One of the strongest sumo high schools in Japan is Tottori Johoku.

Located in western Japan, Johoku has been churning out professional talent over the past last few years, and is the alma mater of ozeki pair Terunofuji and Kotomitsuki, as well as top-division wrestlers Ishiura, Sakaizawa, Takanoiwa and Daikiho.

Several other juryō-division rikishi are graduates of the institution located just over a kilometer away from the prefecture’s famous sand dunes.

Terunofuji once said that ozumo was easy for him to adapt to, as he’d experienced training that was just as tough — if not more so — at Johoku.
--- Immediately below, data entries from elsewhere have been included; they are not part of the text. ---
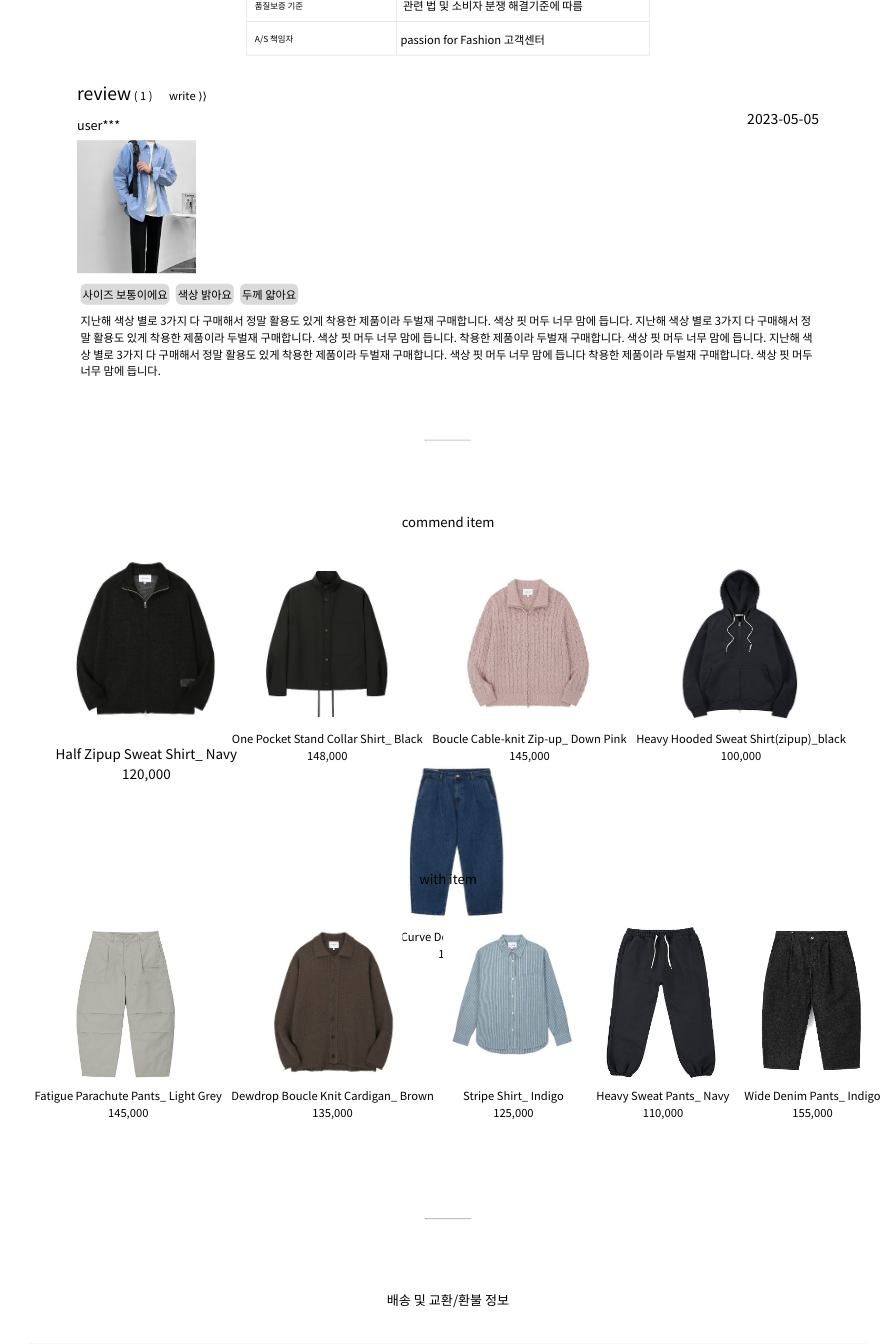
Repository: mcw9503/PassionForFashion
Page: Semi_Project/src/main/webapp/WEB-INF/Product_Information.html
The author's editor kept a copy of each file at every save. The page is drawn from the files as they stood at one save, then again after the next save.
The browser window is 1280 px wide. The pictures show the part of the page from y = 3585 to 5505 px (the page is 6344 px tall), at 70% of full size.
The pointer rests on the first visible `.product ul li`.

Above is the page before, as saved 2023-05-08 14:37:35.

### Semi_Project/src/main/webapp/WEB-INF/Product_Information.html
<!DOCTYPE html>
<html>
<head>
<meta charset="utf-8">
<title>passion for Fashion</title>
<link href="https://fonts.googleapis.com/earlyaccess/notosanskr.css"
	rel="stylesheet">
</head>

<style>
* {
	outline: none;
	margin: 0;
	font-family: 'Noto Sans KR', sans-serif;
}

ul{
	text-align: center;
}

 li{
 	display: inline-block;
 	list-style: none;
 	margin:auto;
 	margin-right: 10px;
 }

 li img{
  	width: 200px;
  	height: 230px;

 }

 li p {
 	font-weight: 200;
 }

 a 	{
 color: black;
 text-decoration: none;
 }

#order-wrap {
	width: 1200px;
	background: white;
	height: 610px;
	display: flex;
	flex-flow: nowrap;
	justify-content: space-around;
	margin: auto;
}

.top {
	margin-bottom: 10px;
}

.productNo {
	display: inline-block;
	margin-right: 50px;
	font-size: 20px;
}

#brandName {
	display: inline-block;
	margin-right: 50px;
	font-size: 20px;
	font-weight: 200;
}

.brandNameBox {
	line-height: 50px;
	height: 50px;
}

#movebtn {
	font-size: 25px;
	font-weight: 200;
}

#discount {
	display: inline-block;
	border-radius: 10px;
	font-size: 30px;
	width: 60px;
	height: 30px;
	text-align: center;
	color: black;
}

#discount span {
	font-size: 15px;
}

#productResult {
	position: relative;
	background: white;
	padding: 10px;
	margin-top: 10px;
	height: 120px;
	padding-bottom: 5px;
	display: none;
	border: 1px solid #dfdfdf;
}

.right {
	width: 40%;
}

.left {
	width: 50%;
}

.left img {
	width: 90%;
	height: 100%;
}

h2 {
	margin-right: 30px;
}

#originPrice {
	margin-right: 40px;
	font-size: 25px;
	text-decoration: line-through;
}

#discountPrice {
	font-size: 35px;
}

b {
	font-size: 20px;
}

.btnbox>button:nth-child(-n+3) {
	display: inline-block;
	width: 30px;
	height: 100%;
	font-size: 18px;
	background: white;
	border-style: none;
	font-weight: 200;
	margin: 0px;
	border: 1px solid #dfdfdf;
	padding: 0px;
	box-shadow: 2px 2px 2px #666;
}

.btnbox>button:nth-child(-n+3):active {
	box-shadow: 2px 2px 2px white;
}

.btnbox>button:nth-child(-n+3):hover {
	border-color: 2px sold #dfdfdf;
	color: black;
}

.btnbox {
	position: relative;
	height: 30px;
	margin-top: 15px;
	margin-bottom: 5px;
}

#buybtn {
	width: 100%;
	height: 40px;
	margin-top: 10px;
	border-radius: 5px;
	background-color: black;
	color: white;
	font-weight: 200;
}

#cartbtn {
	width: 100%;
	height: 38px;
	margin-top: 10px;
	border-radius: 5px;
	background-color: white;
	border: 1px solid #dfdfdf;
	color: black;
	font-weight: 200;
}

.productCount {
	display: inline-block;
}

select {
	width: 150px;
	text-align: center;
	height: 40px;
	width: 100%;
	border: 1px solid #dfdfdf;
	color: rgb;
}

h4 {
	font-weight: 200;
}

h3 {
	font-weight: 200;
}


.productNO {
	margin: 0px;
}

p b {
	font-weight: 200;
}

.movebtn {
	float: right;
	font-weight: 200;
	font-size: 20px;
}

.reviewbox {
	width: 1100px;
	margin: auto;
	height: 50px;
	background-color: white;
	height: 50px;
	margin-top: 30px;
}

.reviewbox>h3:hover {
	color: black;
}

.reviewbox>h3 {
	text-align: center;
	background-color: white;
	width: 270px;
	display: inline-block;
	margin: 0px;
	height: 100%;
	line-height: 50px;
	border: 1px solid #dfdfdf;
	color: black;
}

.reviewbox>h3:after {
	display: block;
	content: '';
	border-bottom: solid 3px dimgray;
	transform: scaleX(0);
	transition: transform 250ms ease-in-out;
}

.reviewbox>h3:hover:after {
	transform: scaleX(1);
}

.Infobox {
	text-align: center;
	width: 1200px;
	margin: auto;;
}

.imgbox>img {
	width: 800px;;
	height: 950px;
	margin: auto;
	margin-top: 20px;
	margin-bottom: 20px;
	display: block;
}

.imgbox>img:nth-child(2) {
	width: 600px;
	height: 550px;
	margin: auto;
	margin-top: 20px;
	margin-bottom: 20px;
	display: block;
}

.imgbox {
	margin: auto;
	width: 1200px;
	text-align: center;
}

.textReview h2 {
	float: left;
}

.reviewNum {
	display: inline-block;
}

.productInfo {
	margin: auto;
	padding: 10px;
	width: 80%;
}

.productInfo:first-child {
	width: 60%;
	border: 1px solid #dfdfdf;
	border-top: 3px solid black;
	border-collapse: collapse;
}

.productInfo:first-child td {
	border: 1px solid #dfdfdf;
	height: 45px;
	font-weight: 200;
}

.productInfo tr td b {
	float: left;
	font-size: 12px;
	font-weight: 200;
	margin-left: 10px;
}

.productInfo tr td+td {
	margin-left: 10px;
	text-align: left;
}

.removeProudct {
	font-weight: bold;
	font-size: 20px;
	right: 10px;
	width: 30px;
	height: 30px;
	background: none;
	border-style: none;
	display: inline-block;
}

input[type="number"]::-webkit-outer-spin-button, input[type="number"]::-webkit-inner-spin-button
	{
	-webkit-appearance: none;
	margin: 0;
}

.buyCount {
	padding: 0px;
	margin: 0px;
	border: 1px solid #dfdfdf;
}

.buyCount:focus {
	outline: none;
}

.buyCount:hover {
	border: 1px solid #dfdfdf;
}

.size:focus {
	outline: none;
}

.reviewWrap {
	height: 450px;
	margin: auto;
}

.textbox {
	width: 100%;
}

.reviewComment {
	display: inline-block;
	background: rgb(218, 218, 218);
	border-radius: 8px;
	padding: 3px;
	color: black;
	margin-left: 5px;
}

.writeReview:hover span {
	transform: translateX(1ch);
	transition: 0.45s;
}

.product ul li:hover {
	transform: scale(1.2);
	transition: 0.45s;
}


</style>
<body>

	<main id="order-wrap">
		<!-- 구매창 컨테이너 -->
		<div class="left">
			<!-- 구매창 왼쪽 사진 넣는 곳 -->
			<img src="img/shirts.jpg">
		</div>
		<div class="right">
			<!-- 상품 정보 -->
			<div class="top">
				<div class="brandNameBox">
					<h3 id="brandName">passion for Fashion</h3>
					<span class="movebtn">&rang;&rang;</span> <br> <br>
					<!-- 브랜드명 옆 > 모양 -->
				</div>
				<div style="font-size: 20px; font-weight: 200;">상품명 :</div>
				<h2 class="productName" style="font-weight: 200; margin-bottom: 15px; font-size: 30px;"> oxpord shirts(blue)</h2>
				<hr style="color: #dfdfdf;">
				<div class="productNO">
					<span class="productNo" style="margin-top: 10px; font-size: 20px; font-weight: 200;">NO.11475413</span>
				</div>

				<h2 id="discount" style="font-size: 25px; font-weight: 200;">
					10 <span>%</span>
					<!-- 할인율 -->
				</h2>
				<div id="originPrice"
					style="font-size: 25px; display: inline-block; font-weight: 200; margin-right: 220px;">10,000</div>
				<span id="discountPrice" style="font-size: 35px; float: rightl; font-weight: 200;">9,000</span>
				<!-- 상품가격 -->
			</div>
			<div>
				배송정보
				<p>
					택배배송 <b>| 3,000</b>
				</p>
				<h3>사이즈</h3>
				<form action="" method="get">
					<select class='size' name='size' required>
						<!-- 사이즈 선택 창 -->
						<option value='' style="font-size: 15px;">[필수] 옵션을 선택해주세요</option>
						<option value='S'>S</option>
						<option value='M'>M</option>
						<option value='L'>L</option>
						<option value='XL'>XL</option>
					</select>


					<div id="productResult">
						<!-- 사이즈 선택시 내려오는 창 -->
						<h4 class="productName" style="font-size: 15px;">
							상품명 : 옥스포드 셔츠 <span></span>
						</h4>
						<input type="hidden" name="productName" value="상품명">
						<div class="btnbox">
							<button id="decrease" type="button">-</button>
							<input type="number" class="buyCount"
								style="height: 29px; width: 29px; text-align: center;" value="1"
								name="buyCount" max="90" min="1" readonly>

							<button id="increase" type="button">+</button>

						</div>
						<button class="removeProudct" type="button" style="float: right;">
							<img src="img/close.png" style="width: 10px;">
						</button>
						<div style="display: inline-block; margin-top: 12px; font-weight: 200;">총 상품 가격</div>
						<strong class="productPrice" style="display: inline-block; margin-top: 12px; position: right; font-weight: 200;">
						</strong> <br>
					</div>
					<button id="buybtn">구매하기</button>
					<button id="cartbtn">장바구니</button>
				</form>
			</div>
		</div>
	</main>
	<div class="reviewbox">
		<!-- 상세정보 리뷰 연관 상품 반품 navbar -->
		<h3>
			<a href="javascript:window.scrollTo( 0, 2800 );">
				상세 정보
			</a>

		</h3>
		<h3>
			<a href="javascript:window.scrollTo( 0, 3500 );">
				리뷰
			</a>
		</h3>
		<h3>
			<a href="javascript:window.scrollTo( 0, 4250 );">
				연관 상품
			</a>
		</h3>
		<h3>
			<a href="javascript:window.scrollTo( 0, 5500 );">
			반품 및 교환
			</a>
		</h3>
	</div>
	<br>

	<div class="Infobox">
		<!-- 제품 사진 및 소개 칸 -->
		<div class="imgbox">
			<img src="img/shirts2.jpg"> <img src="img/shirts3.jpg"> <img
				src="img/shirts4.jpg">
		</div>
		<br>
		<div class="productInfo">
			<!-- 제품소재 를 담은 박스 -->
			<table class="productInfo">
				<!-- 제품소재 및 정보 테이블 -->
				<tr>
					<td><b>제품 소재</b></td>
					<td>&nbsp;&nbsp;Rayon 70% Nylon 30%</td>
				</tr>

				<tr>
					<td><b>색상</b></td>
					<td>&nbsp;&nbsp;제품명 참조</td>
				</tr>

				<tr>
					<td><b>제조사</b></td>
					<td>&nbsp;&nbsp;passion for Fashion</td>
				</tr>

				<tr>
					<td><b>제조국</b></td>
					<td>&nbsp;&nbsp;korea</td>
				</tr>

				<tr>
					<td><b>세탁 방법 및 취급 시 주의사항</b></td>
					<td>&nbsp;&nbsp;라벨 및 고객센터 참조</td>
				</tr>

				<tr>
					<td><b>제조년원</b></td>
					<td>&nbsp;&nbsp;2023/04</td>
				</tr>

				<tr>
					<td><b>품질보증 기준</b></td>
					<td>&nbsp;&nbsp;관련 법 및 소비자 분쟁 해결기준에 따름</td>
				</tr>

				<tr>
					<td><b>A/S 책임자</b></td>
					<td>&nbsp;passion for Fashion 고객센터</td>
				</tr>
			</table>
			<br>
		</div>
	</div>
<!-- 	<hr style="color: #dfdfdf; width: 90%; margin: auto;"> -->

	<h3 style="display: inline-block; font-size: 25px; font-weight: 200; margin-left: 110px;">review</h3>
		( <span>1</span> )
		<span class="writeReview" style="margin-left: 20px; font-weight: 200;" onclick="">write <span style="display: inline-block;">&rang;&rang;</span></span>
	<div class="reviewWrap"
		style="margin-left: 110px; margin-right: 110px; margin-top: 5px;">

<!-- 		<div style="font-weight: 200;"> -->
<!-- 			구매만족도<span class="reviewGrade" style="font-weight: 200;">5.0</span> -->
<!-- 		</div> -->
<!-- 		<div style="font-size: 20px; font-weight: 200;">★★★★☆</div> -->
		<div class="textbox">
			<div>
				<div class="nickName"
					style="font-size: 18px; margin-top: 10px; margin-bottom: 10px; display: inline-block; font-weight: 200;">user***</div>
				<span style="float: right; font-size: 20px; font-weight: 200;">2023-05-05</span>
			</div>
			<img src="img/review.jpg" alt=""
				style="width: 170px; height: 190px; display: inline-block; float: left; margin-bottom: 15px" />

			<div style="display: inline-block; width: 100%; margin-bottom: 30px;">
				<span class="reviewComment" style="font-weight: 400;">사이즈 보통이에요</span>
				<span class="reviewComment" style="font-weight: 400;">색상 밝아요</span>
				<span class="reviewComment" style="font-weight: 400;">두께 얇아요</span>

				<p style="margin-left: 5px; margin-top: 10px; font-weight: 200;">지난해 색상 별로 3가지 다
					구매해서 정말 활용도 있게 착용한 제품이라 두벌재 구매합니다. 색상 핏 머두 너무 맘에 듭니다. 지난해 색상 별로 3가지
					다 구매해서 정말 활용도 있게 착용한 제품이라 두벌재 구매합니다. 색상 핏 머두 너무 맘에 듭니다. 착용한 제품이라
					두벌재 구매합니다. 색상 핏 머두 너무 맘에 듭니다. 지난해 색상 별로 3가지 다 구매해서 정말 활용도 있게 착용한
					제품이라 두벌재 구매합니다. 색상 핏 머두 너무 맘에 듭니다 착용한 제품이라 두벌재 구매합니다. 색상 핏 머두 너무 맘에
					듭니다.</p>
			</div>
		</div>
	</div>
	<br>
		<hr style="color: #dfdfdf; width: 5%; margin: auto; margin-bottom: 50px;">

		<div class="commProduct product" style="width:100%; height:500px;margin-top: 100px; text-align: center;">
				<h3 style="margin-bottom: 50px; display:inline-block; font-weight: 200;">commend item</h3>
				<ul>
					<li>
						<a href="http://www.naver.com">
							<img alt="" src="img/cloths1.jpg">
							<p>Half Zipup Sweat Shirt_ Navy</p>
							<p>120,000</p>
						</a>
					</li>

					<li>
						<a href="http://www.naver.com">
							<img alt="" src="img/cloths2.jpg">
							<p>One Pocket Stand Collar Shirt_ Black</p>
							<p>148,000</p>
						</a>
					</li>

					<li>
						<a href="http://www.naver.com">
							<img alt="" src="img/cloths3.jpg">
							<p>Boucle Cable-knit Zip-up_ Down Pink</p>
							<p>145,000</p>
						</a>
					</li>

					<li>
						<a href="http://www.naver.com">
							<img alt="" src="img/cloths4.jpg">
							<p>Heavy Hooded Sweat Shirt(zipup)_black</p>
							<p>100,000</p>
						</a>
					</li>

					<li>
						<a href="http://www.naver.com">
							<img alt="" src="img/cloths5.jpg">
							<p>One Tuck Curve Denim Pants_ Indigo Blue</p>
							<p>150,000</p>
						</a>
					</li>
				</ul>

		</div>

		<div class="recommProduct product" style="width:100%; height:500px; margin-top: 15px; margin: auto; text-align: center;">
				<h3 style="margin-bottom: 50px; margin-top: 10px; font-weight: 200;">with item</h3>
				<ul>
					<li>
						<a href="http://www.naver.com">
							<img alt="" src="img/cloths6.jpg">
							<p>Fatigue Parachute Pants_ Light Grey</p>
							<p>145,000</p>
						</a>
					</li>

					<li>
						<a href="http://www.naver.com">
							<img alt="" src="img/shirts7.jpg">
							<p>Dewdrop Boucle Knit Cardigan_ Brown</p>
							<p>135,000</p>
						</a>
					</li>

					<li>
						<a href="http://www.naver.com">
							<img alt="" src="img/shirts5.jpg">
							<p>Stripe Shirt_ Indigo</p>
							<p>125,000</p>
						</a>
					</li>

					<li>
						<a href="http://www.naver.com">
							<img alt="" src="img/pants2.jpg">
							<p>Heavy Sweat Pants_ Navy</p>
							<p>110,000</p>
						</a>
					</li>

					<li>
						<a href="http://www.naver.com">
							<img alt="" src="img/pants1.jpg">
							<p>Wide Denim Pants_ Indigo</p>
							<p>155,000</p>
						</a>
					</li>
				</ul>

		</div>

		<hr style="color: #dfdfdf; width: 5%; margin: auto; margin-bottom: 100px;">

		<div class="refundWrap" style="text-align: center;">
		<h3>배송 및 교환/환불 정보</h3>
		<br>
		<br>
			<img alt="" src="img/refund.jpg">
		</div>


	<script>

	const productName = document.getElementsByClassName("productName")[1]; // 드롭박스에 적힐 상품명

	const size = document.getElementsByClassName("size"); //사이즈 선택 창

	let buyCount = document.getElementsByClassName("buyCount")[0]; // 상품 수량
	const decrease = document.getElementById("decrease"); // 상품 수량 감소 버튼
	const increase = document.getElementById("increase"); // 상품 수량 증가 버튼
	let productPrice = document.getElementsByClassName("productPrice")[0];
	const buyBtn = document.getElementById("buyBtn");


	size[0].addEventListener("change", function(){	// select사이즈 의 value값이 바뀌면 실행

		for(const sizeSelect of size){
			if(sizeSelect.value != ''){
					document.getElementById("productResult").style.display='block'; //사이즈 가 선택으로 되어있을시 display block;
					productPrice.innerText=9000+3000;
					size[0].addEventListener("change", function(){	//사이즈를 선택 시 다시 다른 사이즈로 변경시 수량 1로 초기화
						buyCount.value = 1;

				})

				document.getElementsByClassName("removeProudct")[0].addEventListener("click", function(){ //x 버튼을 클릭시 수량구매창이 닫힌다.
					document.getElementById("productResult").style.display='none';
					sizeSelect.value = ''; // 사이즈를 선택으로 바뀐다.
				})


				} else if(sizeSelect.value == ''){
					document.getElementById("productResult").style.display='none';

				}
					productName.childNodes[1].innerText = sizeSelect.value;

			}
		})


	increase.addEventListener("click", function(){
		buyCount.value++;
		productPrice.innerText = buyCount.value*9000+3000;

	})

	decrease.addEventListener("click", function(){
		buyCount.value--;

		productPrice.innerText = buyCount.value*9000+3000;

		if(buyCount.value < 1){
			buyCount.value = 1
		productPrice.innerText = buyCount.value*9000+3000;

		}
	})



</script>




</body>
</html>

After the next save:
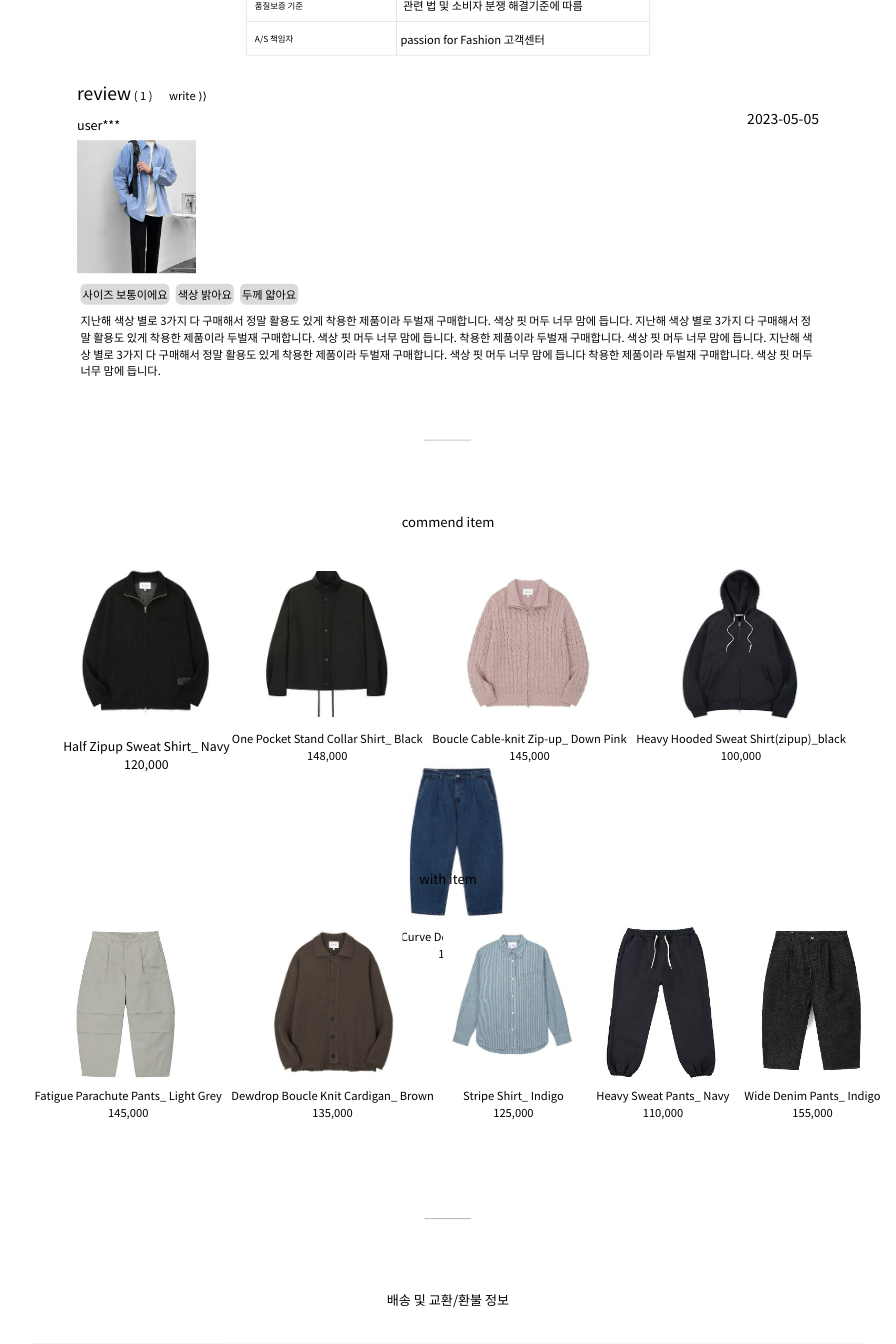
Saved 15 s later.
--- a/Semi_Project/src/main/webapp/WEB-INF/Product_Information.html
+++ b/Semi_Project/src/main/webapp/WEB-INF/Product_Information.html
@@ -385,7 +385,7 @@ input[type="number"]::-webkit-outer-spin-button, input[type="number"]::-webkit-i
 }
 
 .product ul li:hover {
-	transform: scale(1.2);
+	transform: scale(1.1);
 	transition: 0.45s;
 }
The school brings in Mongolian students ever year and Terunofuji’s time there overlapped with that of another successful countryman.

Ichinojo won several titles while a student (and later coach) at Johoku, and earned a makushita tsukedashi qualification in 2013 that allowed him to enter the professional ranks near the top of the third-highest division.

The massive Mongolian exploded onto the ōzumō scene, winning the juryō-division championship in just his third tournament and following that up four months later with an incredible 13-2 runner-up performance in his top-division debut that included a win over yokozuna Kakuryu.

That earned the Minato stable man two special prizes and promotion to the sport’s third-highest rank less than a year after joining sumo.

Health and weight issues have led to a decidedly mixed career in the five years since, but when in good condition and motivated Ichinojo can be a force, as shown by his outstanding 14-1 in March 2019.

The only Mongolian wrestler to come from a nomadic background, Ichinojo is always a threat in individual bouts even when he isn’t enjoying a good tournament.

Four of his six wins in January of 2019, for example, came against yokozuna and ozeki.

Although he’s in the second tier now, Ichinojo is still only 26 and his best days could well be in front of him.

In a time of both misinformation and too much information, quality journalism is more crucial than ever.
By subscribing, you can help us get the story right.